Dataset =>
........

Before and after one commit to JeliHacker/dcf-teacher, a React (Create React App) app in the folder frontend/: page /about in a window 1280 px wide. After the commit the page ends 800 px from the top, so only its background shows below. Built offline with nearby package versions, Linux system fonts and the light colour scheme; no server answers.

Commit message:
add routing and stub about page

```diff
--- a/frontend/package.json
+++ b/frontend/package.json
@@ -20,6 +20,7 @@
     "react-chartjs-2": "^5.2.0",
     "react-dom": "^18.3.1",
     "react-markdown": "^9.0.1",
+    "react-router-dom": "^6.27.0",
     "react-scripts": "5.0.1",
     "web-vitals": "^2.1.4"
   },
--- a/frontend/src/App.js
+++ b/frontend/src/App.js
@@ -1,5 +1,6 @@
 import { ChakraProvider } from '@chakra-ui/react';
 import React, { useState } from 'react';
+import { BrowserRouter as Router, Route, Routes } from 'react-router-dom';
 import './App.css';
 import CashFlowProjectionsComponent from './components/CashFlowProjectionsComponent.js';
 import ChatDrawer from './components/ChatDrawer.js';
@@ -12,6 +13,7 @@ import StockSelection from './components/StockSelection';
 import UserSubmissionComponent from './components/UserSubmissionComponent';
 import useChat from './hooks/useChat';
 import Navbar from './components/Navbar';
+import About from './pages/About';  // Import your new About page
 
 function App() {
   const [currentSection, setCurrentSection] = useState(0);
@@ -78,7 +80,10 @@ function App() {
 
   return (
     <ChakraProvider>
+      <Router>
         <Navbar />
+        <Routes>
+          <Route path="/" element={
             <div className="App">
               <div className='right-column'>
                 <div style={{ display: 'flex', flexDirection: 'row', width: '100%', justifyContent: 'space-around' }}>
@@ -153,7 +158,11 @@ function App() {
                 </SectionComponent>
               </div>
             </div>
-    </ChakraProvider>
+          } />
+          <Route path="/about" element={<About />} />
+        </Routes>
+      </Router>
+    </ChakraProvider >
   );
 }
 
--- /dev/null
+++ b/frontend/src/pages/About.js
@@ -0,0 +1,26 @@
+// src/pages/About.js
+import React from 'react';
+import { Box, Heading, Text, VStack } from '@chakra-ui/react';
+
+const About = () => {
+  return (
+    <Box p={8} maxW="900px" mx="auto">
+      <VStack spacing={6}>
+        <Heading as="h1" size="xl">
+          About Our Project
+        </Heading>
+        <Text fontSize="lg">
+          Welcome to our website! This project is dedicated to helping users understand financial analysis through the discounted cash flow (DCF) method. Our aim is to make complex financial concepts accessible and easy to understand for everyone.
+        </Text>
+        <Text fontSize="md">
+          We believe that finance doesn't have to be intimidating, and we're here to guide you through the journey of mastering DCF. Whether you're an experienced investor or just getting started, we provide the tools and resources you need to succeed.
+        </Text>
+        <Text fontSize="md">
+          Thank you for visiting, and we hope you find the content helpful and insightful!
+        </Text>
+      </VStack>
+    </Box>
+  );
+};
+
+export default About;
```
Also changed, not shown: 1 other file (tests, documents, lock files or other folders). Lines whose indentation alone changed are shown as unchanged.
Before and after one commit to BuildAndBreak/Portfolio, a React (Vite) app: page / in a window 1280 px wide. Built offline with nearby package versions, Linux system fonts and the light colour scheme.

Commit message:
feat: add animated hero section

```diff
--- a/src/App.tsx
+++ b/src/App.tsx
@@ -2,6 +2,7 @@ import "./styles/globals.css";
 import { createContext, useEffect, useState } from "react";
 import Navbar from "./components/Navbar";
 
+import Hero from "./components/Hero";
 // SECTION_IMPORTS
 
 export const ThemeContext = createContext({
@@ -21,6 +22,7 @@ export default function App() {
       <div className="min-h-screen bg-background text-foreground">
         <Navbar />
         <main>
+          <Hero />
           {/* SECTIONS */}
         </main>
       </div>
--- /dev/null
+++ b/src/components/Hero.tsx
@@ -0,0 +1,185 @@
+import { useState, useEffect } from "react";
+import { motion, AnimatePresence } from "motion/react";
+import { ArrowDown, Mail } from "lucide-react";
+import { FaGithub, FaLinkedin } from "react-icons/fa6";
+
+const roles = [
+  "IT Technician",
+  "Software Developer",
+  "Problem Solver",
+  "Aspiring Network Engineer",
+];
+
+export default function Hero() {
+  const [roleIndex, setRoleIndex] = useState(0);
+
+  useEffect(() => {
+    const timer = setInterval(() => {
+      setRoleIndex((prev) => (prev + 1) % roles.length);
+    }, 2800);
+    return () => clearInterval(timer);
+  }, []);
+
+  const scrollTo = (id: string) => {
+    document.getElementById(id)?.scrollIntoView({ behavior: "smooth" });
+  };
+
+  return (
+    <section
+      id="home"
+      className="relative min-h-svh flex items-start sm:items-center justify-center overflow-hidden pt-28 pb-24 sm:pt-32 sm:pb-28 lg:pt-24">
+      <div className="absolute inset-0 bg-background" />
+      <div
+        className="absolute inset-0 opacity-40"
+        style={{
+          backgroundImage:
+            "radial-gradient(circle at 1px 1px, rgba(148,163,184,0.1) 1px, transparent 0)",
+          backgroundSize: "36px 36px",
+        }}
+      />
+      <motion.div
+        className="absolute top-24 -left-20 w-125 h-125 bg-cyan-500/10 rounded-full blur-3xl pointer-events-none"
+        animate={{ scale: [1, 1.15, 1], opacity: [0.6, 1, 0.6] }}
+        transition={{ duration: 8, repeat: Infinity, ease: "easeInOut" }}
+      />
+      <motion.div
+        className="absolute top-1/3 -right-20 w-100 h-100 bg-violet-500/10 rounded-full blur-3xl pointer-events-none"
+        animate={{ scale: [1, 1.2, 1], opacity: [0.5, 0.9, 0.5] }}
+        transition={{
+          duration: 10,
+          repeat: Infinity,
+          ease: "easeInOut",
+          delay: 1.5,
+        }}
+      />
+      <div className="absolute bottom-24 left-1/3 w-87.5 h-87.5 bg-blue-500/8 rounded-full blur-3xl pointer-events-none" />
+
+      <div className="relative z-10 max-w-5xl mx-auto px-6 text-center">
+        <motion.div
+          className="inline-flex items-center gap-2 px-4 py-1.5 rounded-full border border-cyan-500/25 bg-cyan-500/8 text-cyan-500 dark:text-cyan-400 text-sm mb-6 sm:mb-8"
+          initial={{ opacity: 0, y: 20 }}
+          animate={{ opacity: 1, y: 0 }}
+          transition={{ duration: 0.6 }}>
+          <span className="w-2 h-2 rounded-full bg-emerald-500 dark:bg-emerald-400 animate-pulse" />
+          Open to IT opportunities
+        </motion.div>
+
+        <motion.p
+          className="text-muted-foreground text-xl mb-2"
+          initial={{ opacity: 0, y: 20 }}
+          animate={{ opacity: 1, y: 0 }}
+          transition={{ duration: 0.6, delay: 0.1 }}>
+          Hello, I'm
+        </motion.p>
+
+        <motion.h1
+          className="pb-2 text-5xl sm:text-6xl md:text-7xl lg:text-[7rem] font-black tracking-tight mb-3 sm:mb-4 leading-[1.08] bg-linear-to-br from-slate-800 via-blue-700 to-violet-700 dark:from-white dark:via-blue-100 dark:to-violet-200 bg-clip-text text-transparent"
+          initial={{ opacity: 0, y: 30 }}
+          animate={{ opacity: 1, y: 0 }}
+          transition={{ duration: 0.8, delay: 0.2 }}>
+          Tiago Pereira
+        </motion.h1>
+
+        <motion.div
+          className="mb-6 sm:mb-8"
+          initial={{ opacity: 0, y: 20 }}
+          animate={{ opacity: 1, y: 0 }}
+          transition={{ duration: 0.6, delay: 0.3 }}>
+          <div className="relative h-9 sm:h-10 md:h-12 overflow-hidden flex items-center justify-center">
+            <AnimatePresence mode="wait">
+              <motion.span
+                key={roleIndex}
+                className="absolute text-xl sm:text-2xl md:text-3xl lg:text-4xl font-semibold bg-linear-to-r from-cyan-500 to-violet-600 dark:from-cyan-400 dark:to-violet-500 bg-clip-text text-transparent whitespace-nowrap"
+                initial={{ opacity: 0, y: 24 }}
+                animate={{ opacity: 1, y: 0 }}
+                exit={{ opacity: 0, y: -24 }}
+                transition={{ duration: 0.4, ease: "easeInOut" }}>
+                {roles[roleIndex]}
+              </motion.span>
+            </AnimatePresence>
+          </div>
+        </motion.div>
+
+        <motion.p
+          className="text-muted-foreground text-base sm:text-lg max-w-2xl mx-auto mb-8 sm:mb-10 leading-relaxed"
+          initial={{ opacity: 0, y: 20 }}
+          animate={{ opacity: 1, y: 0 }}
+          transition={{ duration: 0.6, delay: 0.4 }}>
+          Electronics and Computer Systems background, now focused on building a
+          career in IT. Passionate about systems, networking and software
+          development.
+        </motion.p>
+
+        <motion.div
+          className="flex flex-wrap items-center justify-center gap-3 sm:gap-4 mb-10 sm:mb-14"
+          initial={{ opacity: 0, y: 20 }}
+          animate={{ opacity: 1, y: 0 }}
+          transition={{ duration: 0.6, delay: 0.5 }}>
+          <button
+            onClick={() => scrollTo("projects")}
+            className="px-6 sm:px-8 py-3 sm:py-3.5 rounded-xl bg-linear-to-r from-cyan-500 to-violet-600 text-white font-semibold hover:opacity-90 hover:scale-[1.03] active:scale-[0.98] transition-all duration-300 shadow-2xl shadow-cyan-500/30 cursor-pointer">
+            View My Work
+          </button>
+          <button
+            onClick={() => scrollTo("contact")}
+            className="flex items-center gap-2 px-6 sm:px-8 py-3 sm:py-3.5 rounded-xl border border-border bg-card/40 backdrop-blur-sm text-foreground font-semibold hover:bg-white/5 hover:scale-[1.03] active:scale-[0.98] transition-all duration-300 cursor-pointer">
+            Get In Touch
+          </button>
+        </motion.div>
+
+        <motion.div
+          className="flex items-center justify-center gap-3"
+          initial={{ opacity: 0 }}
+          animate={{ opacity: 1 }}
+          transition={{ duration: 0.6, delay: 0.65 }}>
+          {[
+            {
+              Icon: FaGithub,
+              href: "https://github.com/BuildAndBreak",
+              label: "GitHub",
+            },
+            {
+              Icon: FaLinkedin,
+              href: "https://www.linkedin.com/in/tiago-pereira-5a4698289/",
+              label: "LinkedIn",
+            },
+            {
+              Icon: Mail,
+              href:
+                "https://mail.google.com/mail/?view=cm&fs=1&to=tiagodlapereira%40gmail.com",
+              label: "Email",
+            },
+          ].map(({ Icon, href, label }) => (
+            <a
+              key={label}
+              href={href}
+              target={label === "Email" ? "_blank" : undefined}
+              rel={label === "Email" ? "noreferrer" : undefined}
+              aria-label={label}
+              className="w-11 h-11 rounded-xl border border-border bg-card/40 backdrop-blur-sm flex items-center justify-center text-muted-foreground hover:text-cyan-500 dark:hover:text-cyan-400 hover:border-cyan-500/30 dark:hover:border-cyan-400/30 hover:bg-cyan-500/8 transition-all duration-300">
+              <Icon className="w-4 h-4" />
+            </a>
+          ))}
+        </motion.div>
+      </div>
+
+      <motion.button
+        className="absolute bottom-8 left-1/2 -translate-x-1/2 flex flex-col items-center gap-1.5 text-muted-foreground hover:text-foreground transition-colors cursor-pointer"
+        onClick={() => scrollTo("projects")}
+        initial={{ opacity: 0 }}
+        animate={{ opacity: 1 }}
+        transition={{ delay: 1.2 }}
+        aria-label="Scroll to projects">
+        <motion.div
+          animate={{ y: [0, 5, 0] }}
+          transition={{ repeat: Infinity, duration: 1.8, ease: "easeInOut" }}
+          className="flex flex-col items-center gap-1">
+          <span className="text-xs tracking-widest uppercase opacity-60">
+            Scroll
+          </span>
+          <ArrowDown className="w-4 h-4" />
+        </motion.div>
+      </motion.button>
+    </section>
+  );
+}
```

........

Work task => All of the lines above that carry the string "leading" need to be found and copied.

Result for this exercise =>
+          className="pb-2 text-5xl sm:text-6xl md:text-7xl lg:text-[7rem] font-black tracking-tight mb-3 sm:mb-4 leading-[1.08] bg-linear-to-br from-slate-800 via-blue-700 to-violet-700 dark:from-white dark:via-blue-100 dark:to-violet-200 bg-clip-text text-transparent"
+          className="text-muted-foreground text-base sm:text-lg max-w-2xl mx-auto mb-8 sm:mb-10 leading-relaxed"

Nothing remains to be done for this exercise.